I’ve researched a number of academic papers and grey literature around VR Narrative which has given pause for thought.
It’s my understanding (from Google Spotlight Development) that VR Narrative is a new way of approaching film making in that instead of the director controlling the viewer by presenting a narrative; the viewer has control of what and when the story is experienced. Sound can be used to steer the participants attention but they are free to wander as they wish within this constructed world.
This is only one approach to narrative structure for VR.
This has been referred to as a process of Story Living rather than Story Telling.
I also understand that the main considerations are as follows…
1) As the story is lived through, the author needs to be sensitive to the emotional content of the narrative as this can make the participant feel vulnerable.
2) Narrative is less easily followed due to the impact of spatial proprioception (sense of the body in space and time).

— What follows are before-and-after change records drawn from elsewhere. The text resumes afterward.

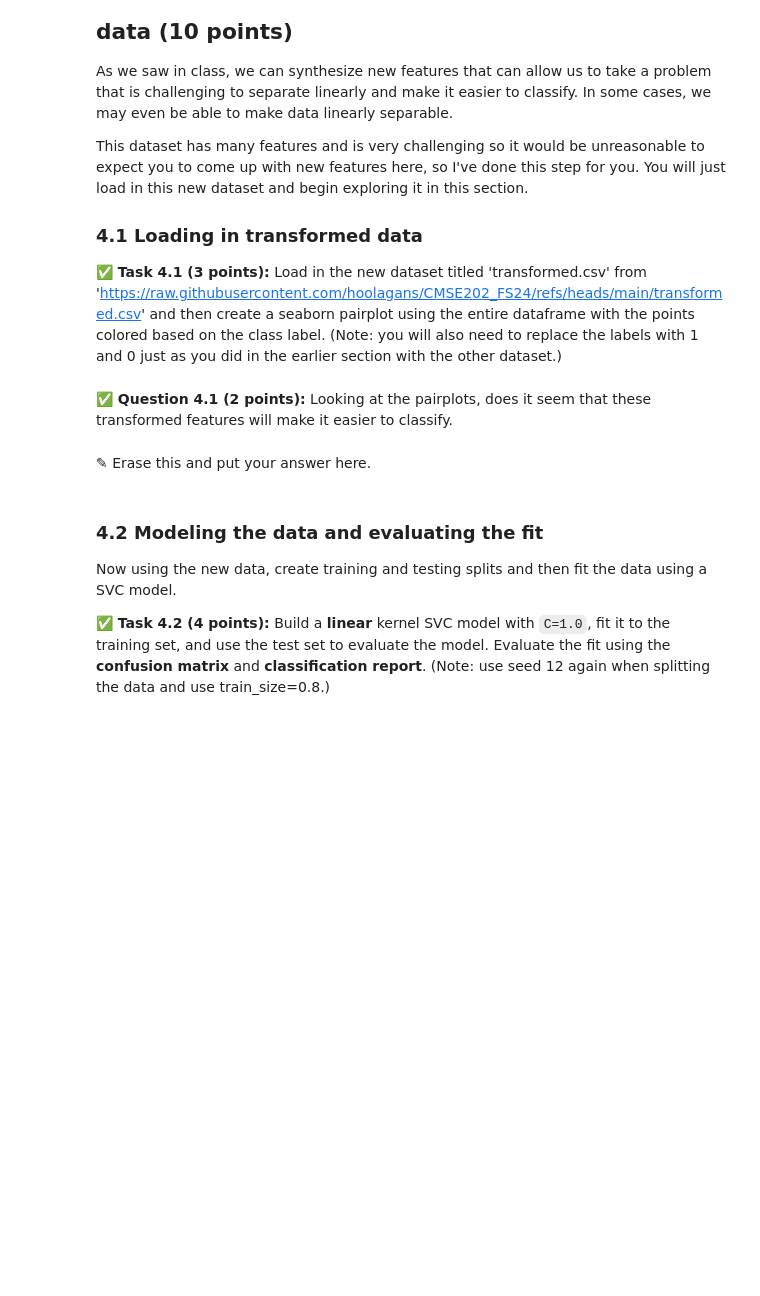
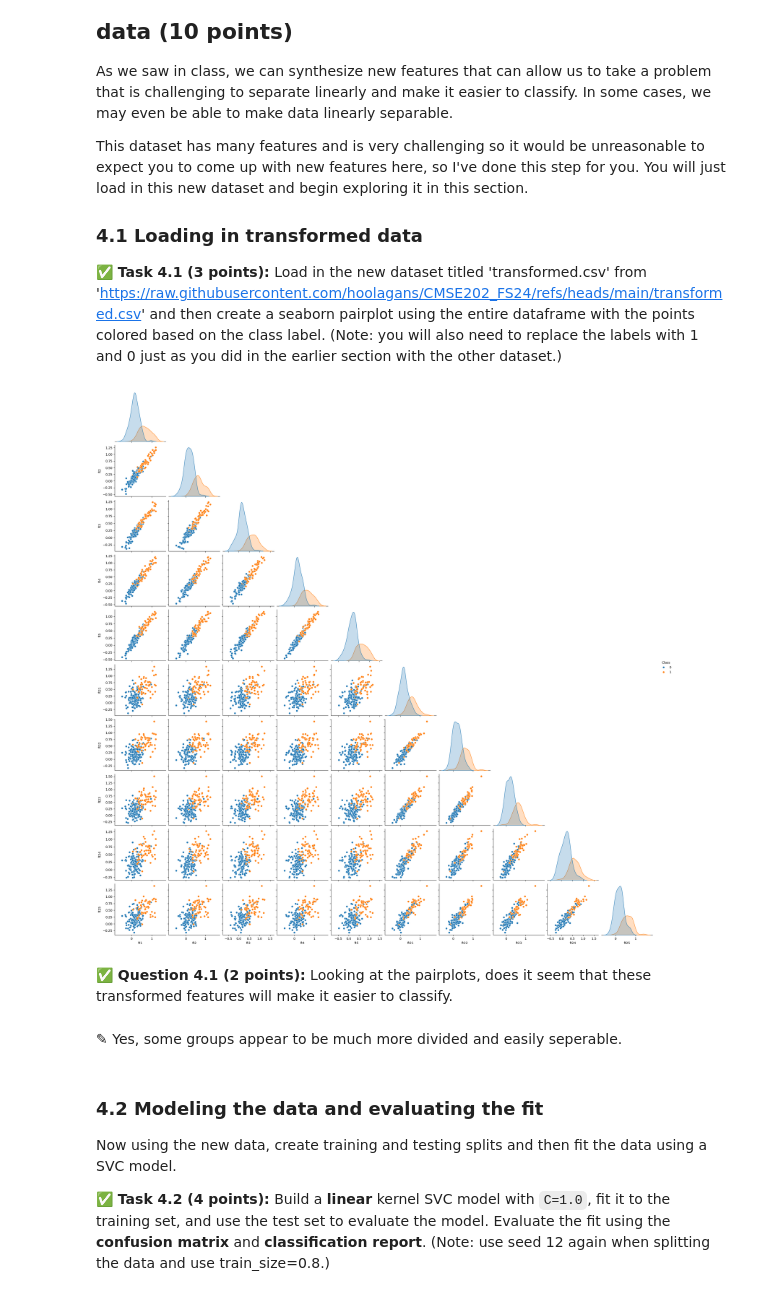
Before and after one commit to ryanc2525/CMSE202-f25-turnin, a Jupyter notebook: hw-04/HW-04_PerceptronSVMandPCA-RyanCampbell.ipynb, the cells around one changed output. Drawn from its saved outputs; the diff is of its cells as text; code cells hidden in the pictures; blank space fills up the shorter version.

```diff
--- a/hw-04/HW-04_PerceptronSVMandPCA-RyanCampbell.ipynb
+++ b/hw-04/HW-04_PerceptronSVMandPCA-RyanCampbell.ipynb
@@ -281,7 +279,17 @@ This dataset has many features and is very challenging so it would be unreasonab
+# %%
+# Put your code here
+transformed = pd.read_csv("transformed.csv")
+transformed.head(10)
+
+transformed['Class'] = transformed['Class'].replace({'NonToxic': 0, 'Toxic': 1})
+sns.pairplot(transformed, hue="Class", diag_kind="kde", corner=True)
+plt.show()
+# %% [output]
+[figure, added]
 # %% [markdown]
 **&#9989; Question 4.1 (2 points):** Looking at the pairplots, does it seem that these transformed features will make it easier to classify.
 # %% [markdown]
-<font size=+3>&#9998;</font> Erase this and put your answer here.
+<font size=+3>&#9998;</font> Yes, some groups appear to be much more divided and easily seperable.
 # %% [markdown]
 ### 4.2 Modeling the data and evaluating the fit
 
```
Also changed, not shown: parts of 5 cells of this notebook.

3) VR offers the opportunity to experience being another entity.
4) VR Narrative offers the opportunity to experience a story from multiple perspectives.
5) VR is most effective when conveying emotional content.
While researching this topic of enquiry, I thought about the research I has conducted in narrative structure in animation, specifically Eastern European Animation and consididered how Yuri Norstein deployed narrative structure in his work ‘Tale Of Tales’. In this film he refers to memories from his childhood using an almost emergent dream like narrative device.
I need to watch this again from the perspective of VR Narrative to reconsider how this works or could work in VR.
Rethinking film conventions